▸ Problem requirements
A stretch of the entries below is to be set down exactly, running from the line with "Correções aplicadas" through the line with "No cenário proposto", both included, and no other line.

▸ Data supplied
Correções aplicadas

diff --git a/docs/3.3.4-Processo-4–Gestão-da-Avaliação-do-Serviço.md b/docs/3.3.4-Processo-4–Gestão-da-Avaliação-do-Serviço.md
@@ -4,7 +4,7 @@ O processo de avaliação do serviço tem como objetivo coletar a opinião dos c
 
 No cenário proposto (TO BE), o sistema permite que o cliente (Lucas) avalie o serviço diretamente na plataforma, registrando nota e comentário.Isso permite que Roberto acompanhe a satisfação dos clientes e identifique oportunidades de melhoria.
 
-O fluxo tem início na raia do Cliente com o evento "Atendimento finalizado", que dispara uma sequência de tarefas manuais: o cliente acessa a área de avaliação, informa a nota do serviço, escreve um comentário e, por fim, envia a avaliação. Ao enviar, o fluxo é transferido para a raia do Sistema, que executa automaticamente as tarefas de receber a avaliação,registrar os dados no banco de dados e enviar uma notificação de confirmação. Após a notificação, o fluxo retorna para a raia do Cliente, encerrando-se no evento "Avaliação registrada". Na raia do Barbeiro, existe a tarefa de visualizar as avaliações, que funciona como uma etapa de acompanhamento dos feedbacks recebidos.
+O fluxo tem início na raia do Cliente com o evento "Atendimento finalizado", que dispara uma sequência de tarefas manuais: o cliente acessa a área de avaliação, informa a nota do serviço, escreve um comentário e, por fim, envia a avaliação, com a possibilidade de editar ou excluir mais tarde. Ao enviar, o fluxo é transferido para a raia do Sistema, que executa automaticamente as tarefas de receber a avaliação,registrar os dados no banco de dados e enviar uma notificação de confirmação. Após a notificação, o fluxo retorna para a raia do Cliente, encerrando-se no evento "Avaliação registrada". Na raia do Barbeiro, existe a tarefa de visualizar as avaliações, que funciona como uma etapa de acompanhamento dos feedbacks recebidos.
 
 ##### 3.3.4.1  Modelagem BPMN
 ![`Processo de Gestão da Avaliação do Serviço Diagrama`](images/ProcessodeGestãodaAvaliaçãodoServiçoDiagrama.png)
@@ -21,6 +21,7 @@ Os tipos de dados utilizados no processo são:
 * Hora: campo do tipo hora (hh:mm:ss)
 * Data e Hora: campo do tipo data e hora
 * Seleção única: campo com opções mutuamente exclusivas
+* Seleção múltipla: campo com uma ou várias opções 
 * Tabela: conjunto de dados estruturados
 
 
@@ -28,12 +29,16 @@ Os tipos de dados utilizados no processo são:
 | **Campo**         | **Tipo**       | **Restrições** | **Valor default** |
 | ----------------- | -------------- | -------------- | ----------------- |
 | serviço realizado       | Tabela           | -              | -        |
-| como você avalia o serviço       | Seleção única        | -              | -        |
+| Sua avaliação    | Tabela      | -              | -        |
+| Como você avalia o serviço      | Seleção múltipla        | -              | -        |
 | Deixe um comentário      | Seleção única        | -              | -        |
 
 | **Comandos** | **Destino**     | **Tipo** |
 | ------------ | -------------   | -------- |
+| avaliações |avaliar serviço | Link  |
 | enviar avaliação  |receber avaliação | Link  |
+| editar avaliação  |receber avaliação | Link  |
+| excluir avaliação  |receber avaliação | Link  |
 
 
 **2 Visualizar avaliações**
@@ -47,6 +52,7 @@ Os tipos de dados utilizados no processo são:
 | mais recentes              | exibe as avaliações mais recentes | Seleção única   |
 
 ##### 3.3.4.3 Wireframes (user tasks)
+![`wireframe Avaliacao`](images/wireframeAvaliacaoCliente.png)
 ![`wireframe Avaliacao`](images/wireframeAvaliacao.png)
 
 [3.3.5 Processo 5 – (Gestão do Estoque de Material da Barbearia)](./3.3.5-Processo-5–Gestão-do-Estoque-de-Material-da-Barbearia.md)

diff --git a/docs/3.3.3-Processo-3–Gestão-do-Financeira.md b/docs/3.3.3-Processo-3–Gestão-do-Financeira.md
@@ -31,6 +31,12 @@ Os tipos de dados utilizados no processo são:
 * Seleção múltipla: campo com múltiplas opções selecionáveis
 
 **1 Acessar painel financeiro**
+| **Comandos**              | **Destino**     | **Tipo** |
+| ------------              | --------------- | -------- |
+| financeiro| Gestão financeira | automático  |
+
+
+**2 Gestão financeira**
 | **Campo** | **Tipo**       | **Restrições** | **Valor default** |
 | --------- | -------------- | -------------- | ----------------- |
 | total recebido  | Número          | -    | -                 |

==

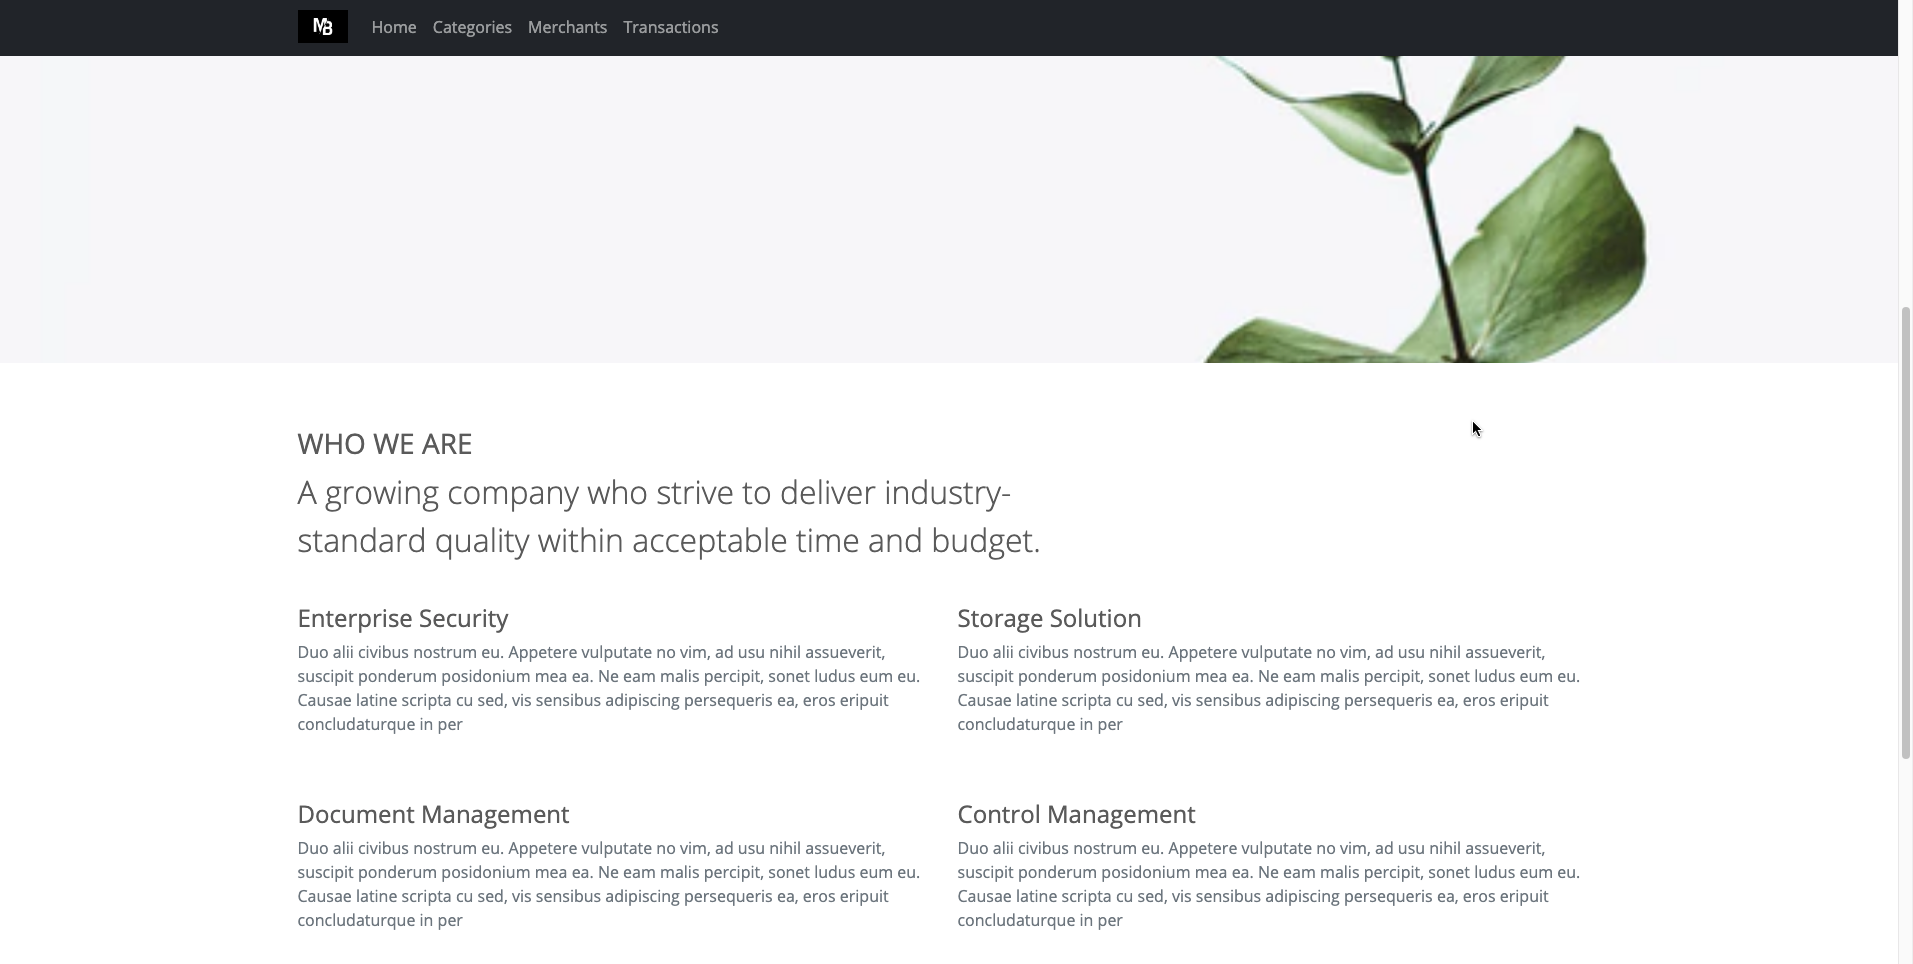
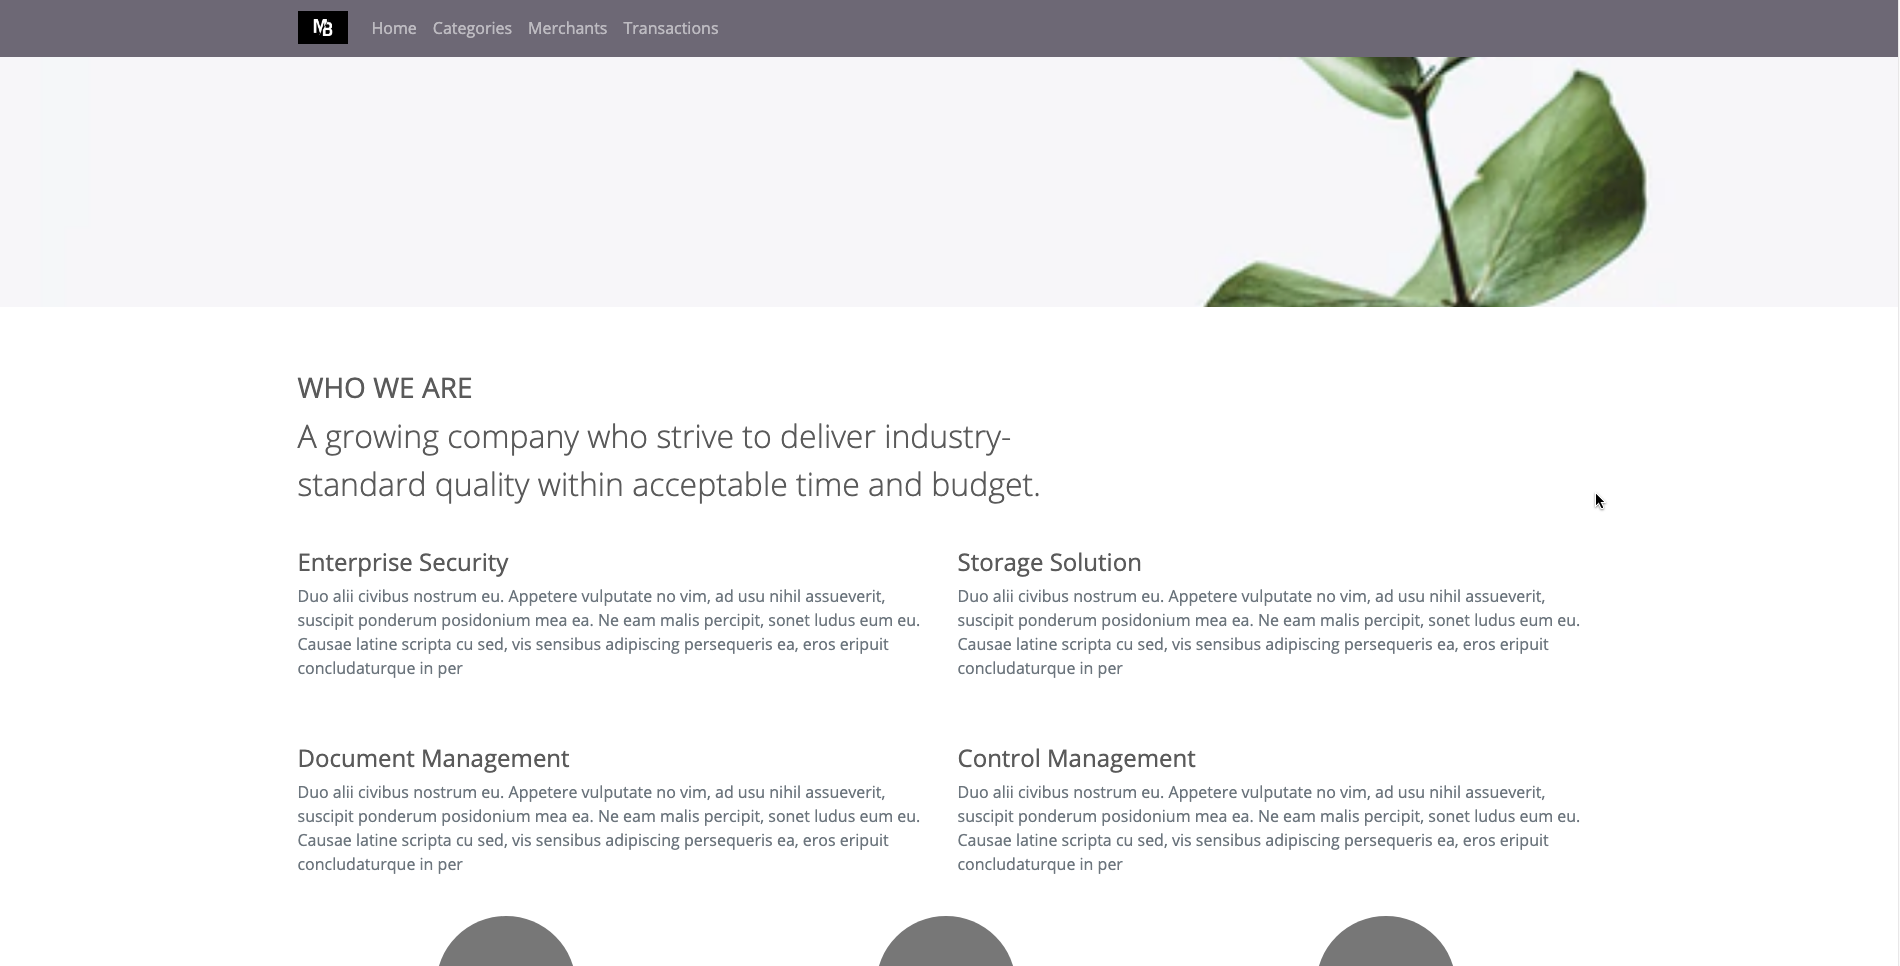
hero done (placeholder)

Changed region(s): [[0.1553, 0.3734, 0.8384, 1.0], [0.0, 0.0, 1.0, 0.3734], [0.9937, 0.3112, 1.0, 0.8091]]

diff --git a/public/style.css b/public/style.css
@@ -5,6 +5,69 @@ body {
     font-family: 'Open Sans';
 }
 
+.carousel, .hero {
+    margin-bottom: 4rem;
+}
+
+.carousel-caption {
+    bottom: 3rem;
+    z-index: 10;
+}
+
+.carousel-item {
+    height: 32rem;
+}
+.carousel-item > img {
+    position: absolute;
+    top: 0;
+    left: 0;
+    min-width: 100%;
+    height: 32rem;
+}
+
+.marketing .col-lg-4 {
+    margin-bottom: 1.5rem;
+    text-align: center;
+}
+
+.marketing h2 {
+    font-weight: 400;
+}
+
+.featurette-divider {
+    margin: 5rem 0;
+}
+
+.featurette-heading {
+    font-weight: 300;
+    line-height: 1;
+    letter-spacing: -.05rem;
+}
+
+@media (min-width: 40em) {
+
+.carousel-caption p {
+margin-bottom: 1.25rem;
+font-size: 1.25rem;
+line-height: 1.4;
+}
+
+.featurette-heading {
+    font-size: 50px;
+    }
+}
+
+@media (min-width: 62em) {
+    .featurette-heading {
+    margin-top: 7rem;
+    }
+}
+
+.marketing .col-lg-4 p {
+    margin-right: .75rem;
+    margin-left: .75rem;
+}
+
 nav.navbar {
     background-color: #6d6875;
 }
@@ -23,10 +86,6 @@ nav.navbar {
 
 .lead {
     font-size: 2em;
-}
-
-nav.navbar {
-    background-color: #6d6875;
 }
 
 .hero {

▸ Answer to this task
Correções aplicadas

diff --git a/docs/3.3.4-Processo-4–Gestão-da-Avaliação-do-Serviço.md b/docs/3.3.4-Processo-4–Gestão-da-Avaliação-do-Serviço.md
@@ -4,7 +4,7 @@ O processo de avaliação do serviço tem como objetivo coletar a opinião dos c
 
 No cenário proposto (TO BE), o sistema permite que o cliente (Lucas) avalie o serviço diretamente na plataforma, registrando nota e comentário.Isso permite que Roberto acompanhe a satisfação dos clientes e identifique oportunidades de melhoria.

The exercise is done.